…so why is this election even close?

Here’s what I don’t get.  You have an intelligent, moderate Democratic president who, despite a Republican-controlled obstructionist House, has managed a recovery — modest, slow, and fitful, but a recovery nonetheless — left him by a Republican president and Republican laissez-faire ideas that have dominated national economic policy for thirty years.

About ‘moderate’.  Yes, moderate.  Not liberal, but only slightly left of center — and I have studied the relevant political theory, so I know the difference.  Obama is a centrist, not a socialist, and in any other democracy he’d be considered a moderate conservative.

Facing him is a man who, having been governor of one of the most liberal states in the country, could have been the face of New Republicanism, bringing the party back towards a more sensible center and abandoning the cultish and extremist ideology of the teabaggers and their ilk.

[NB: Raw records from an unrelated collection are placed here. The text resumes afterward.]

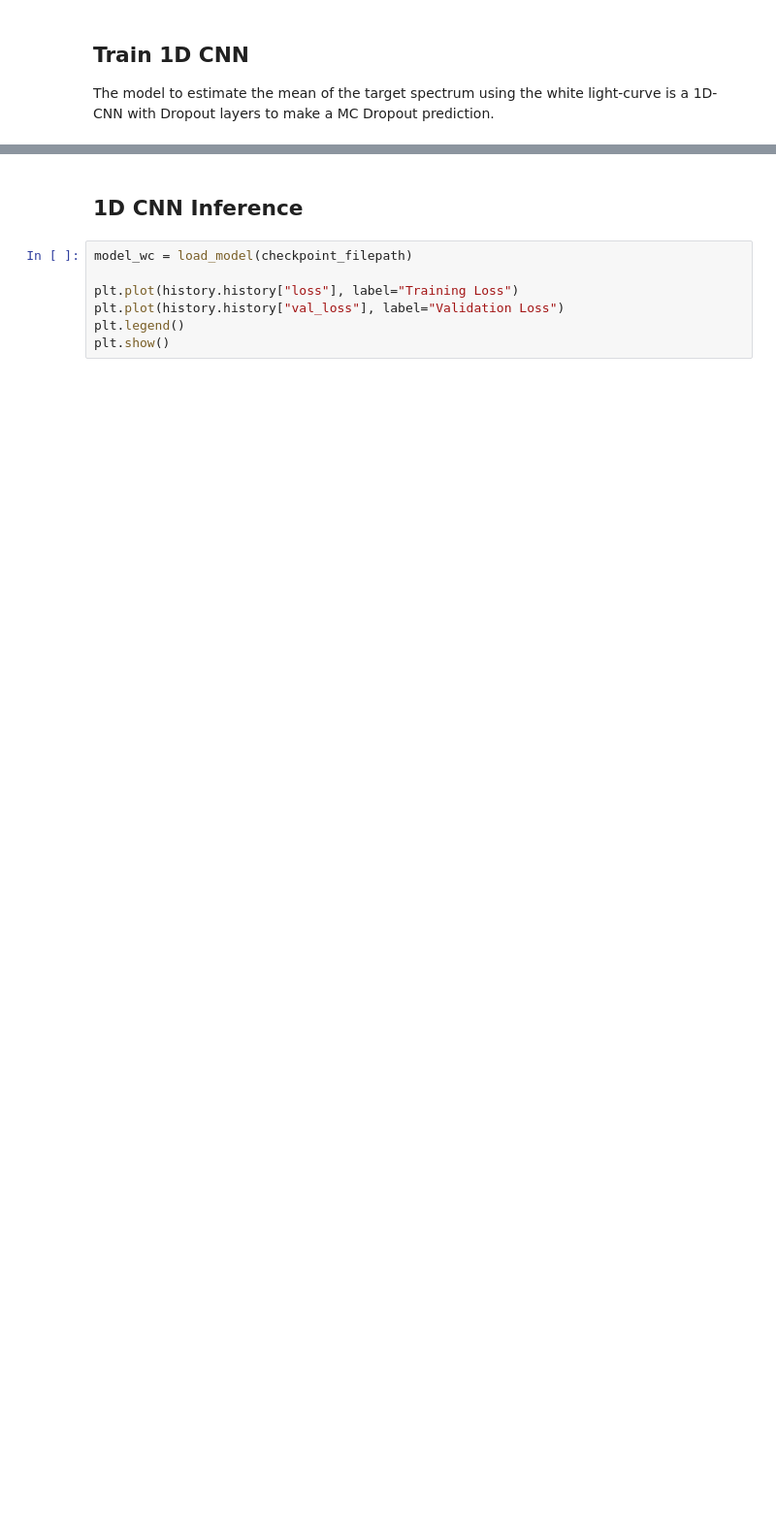
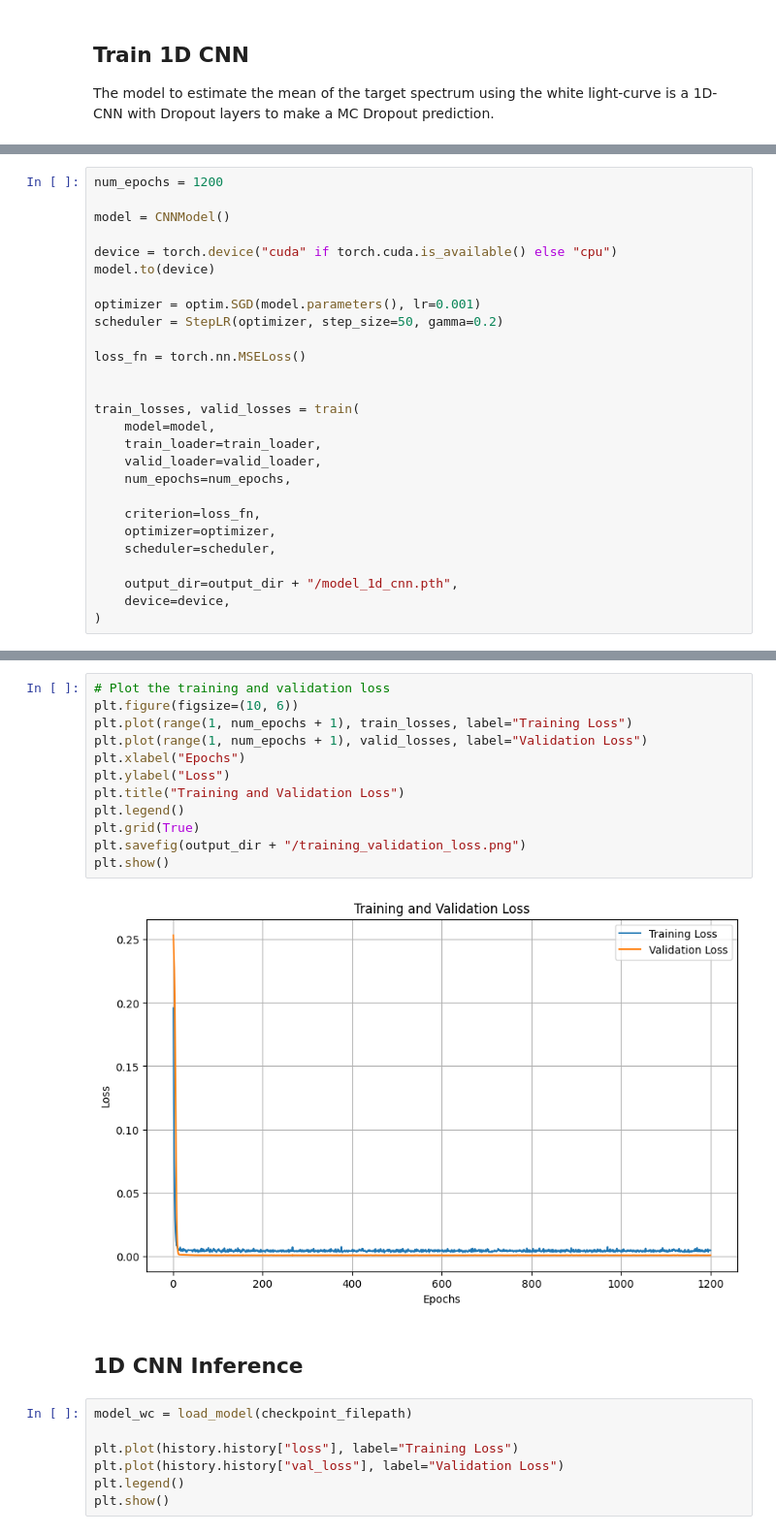
Before and after one commit to Junf137/SYDE-577-Ariel-Data-Challenge, a Jupyter notebook: code/host-starter-solution.ipynb, the cells around one changed output, grey strips where cells are left out. Shown at 97% size. Saved outputs shown, nothing was run; the diff lists cells and outputs as text; blank space fills up the shorter version.

```diff
--- a/code/host-starter-solution.ipynb
+++ b/code/host-starter-solution.ipynb
@@ -399,0 +510,27 @@ Done.
+# %%
+num_epochs = 1200
+
+model = CNNModel()
+
+device = torch.device("cuda" if torch.cuda.is_available() else "cpu")
+model.to(device)
+
+optimizer = optim.SGD(model.parameters(), lr=0.001)
+scheduler = StepLR(optimizer, step_size=50, gamma=0.2)
+
+loss_fn = torch.nn.MSELoss()
+
+
+train_losses, valid_losses = train(
+    model=model,
+    train_loader=train_loader,
+    valid_loader=valid_loader,
+    num_epochs=num_epochs,
+
+    criterion=loss_fn,
+    optimizer=optimizer,
+    scheduler=scheduler,
+
+    output_dir=output_dir + "/model_1d_cnn.pth",
+    device=device,
+)
@@ -400,3 +540,17 @@ Done.
+# %%
+# Plot the training and validation loss
+plt.figure(figsize=(10, 6))
+plt.plot(range(1, num_epochs + 1), train_losses, label="Training Loss")
+plt.plot(range(1, num_epochs + 1), valid_losses, label="Validation Loss")
+plt.xlabel("Epochs")
+plt.ylabel("Loss")
+plt.title("Training and Validation Loss")
+plt.legend()
+plt.grid(True)
+plt.savefig(output_dir + "/training_validation_loss.png")
+plt.show()
+# %% [output]
+[figure, added]
 # %% [markdown]
 ## 1D CNN Inference
 # %%
```
Also changed, not shown: parts of 20 cells of this notebook.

Instead, Romney went straight for the Kool-Ade, signing on to an extremist economic policy that caused the financial collapse we’re still trying to recover from, and to an extremist social policy that mistakes one narrow-minded misinterpretation of one religious book for civil law.

What I really don’t understand is why the business interests are aligned against Obama.  Historically, the major market indices almost always do better under Democrats than under Republicans.  Let’s take a look at the granddaddy of them all, the Dow Jones Industrial Average, and we’ll take the first full day and the last full day of a president’s term that the markets were open (or in the case of Obama, most recent data as of this writing: 24 October 2012).

Obama 8,228.10 13,077.34 +4,849.24 +58.9%

Bush II 10,578.24 8,281.22 -2,297.02 -21.7%

Clinton 3,253.02 10,587.59 +7,334.57 +225.5%

Bush I 2,218.39 3,253.02 +1,034.63 +46.6%

Reagan 946.25 2,239.11 +1,292.86  +137.6%

Carter 962.43 970.99 +8.56 +0.1%

Ford 767.29 968.67 +101.38 +26.2%

Nixon 929.82 784.89 -144.93 -15.6%

Johnson 743.52 935.54 +192.02 +25.8%

Kennedy 639.82 732.65 +92.83 +14.5%

Eisenhower 287.60 632.39 +344.79 +119.9%

Truman 159.75 286.97 +127.22 +79.6%

Roosevelt 62.10 158.06 +95.96 +154.5%

Hoover 305.20 53.84 -251.36 -82.4%

Hm.  The only presidents to turn in end-of-term losses are Republicans.  Who’s better for business, again?   No wonder we use red for the conservatives in this country — it equals the color ink we should use for their economic policies.  The only Republican presidents who’ve outperformed Obama’s DJIA to date have been Reagan and Eisenhower.  Hoover, Nixon, Ford and both Bushes fail to measure up.  Best performer of all?  Clinton, of course.  Followed by Roosevelt.  Let’s go ahead and put them in order, shall we?

Clinton 3,253.02 10,587.59 +7,334.57 +225.5%

Roosevelt 62.10 158.06 +95.96 +154.5%

Reagan 946.25 2,239.11 +1,292.86  +137.6%

Eisenhower 287.60 632.39 +344.79 +119.9%

Truman 159.75 286.97 +127.22 +79.6%

Obama 8,228.10 13,077.34 +4,849.24 +58.9%

Bush I 2,218.39 3,253.02 +1,034.63 +46.6%

Ford 767.29 968.67 +101.38 +26.2%

Johnson 743.52 935.54 +192.02 +25.8%

Kennedy 639.82 732.65 +92.83 +14.5%

Carter 962.43 970.99 +8.56 +0.1%

Nixon 929.82 784.89 -144.93 -15.6%

Bush II 10,578.24 8,281.22 -2,297.02 -21.7%

Hoover 305.20 53.84 -251.36 -82.4%

Average standing of Democratic presidents out of the last 14 presidents?  6.29.  Of Republicans?  8.71.  So much for who’s better for business.

When you throw in a toxic social policy that says people should be legally discriminated against simply on the basis of whom they love, you come up with no legitimate reason to vote Republican.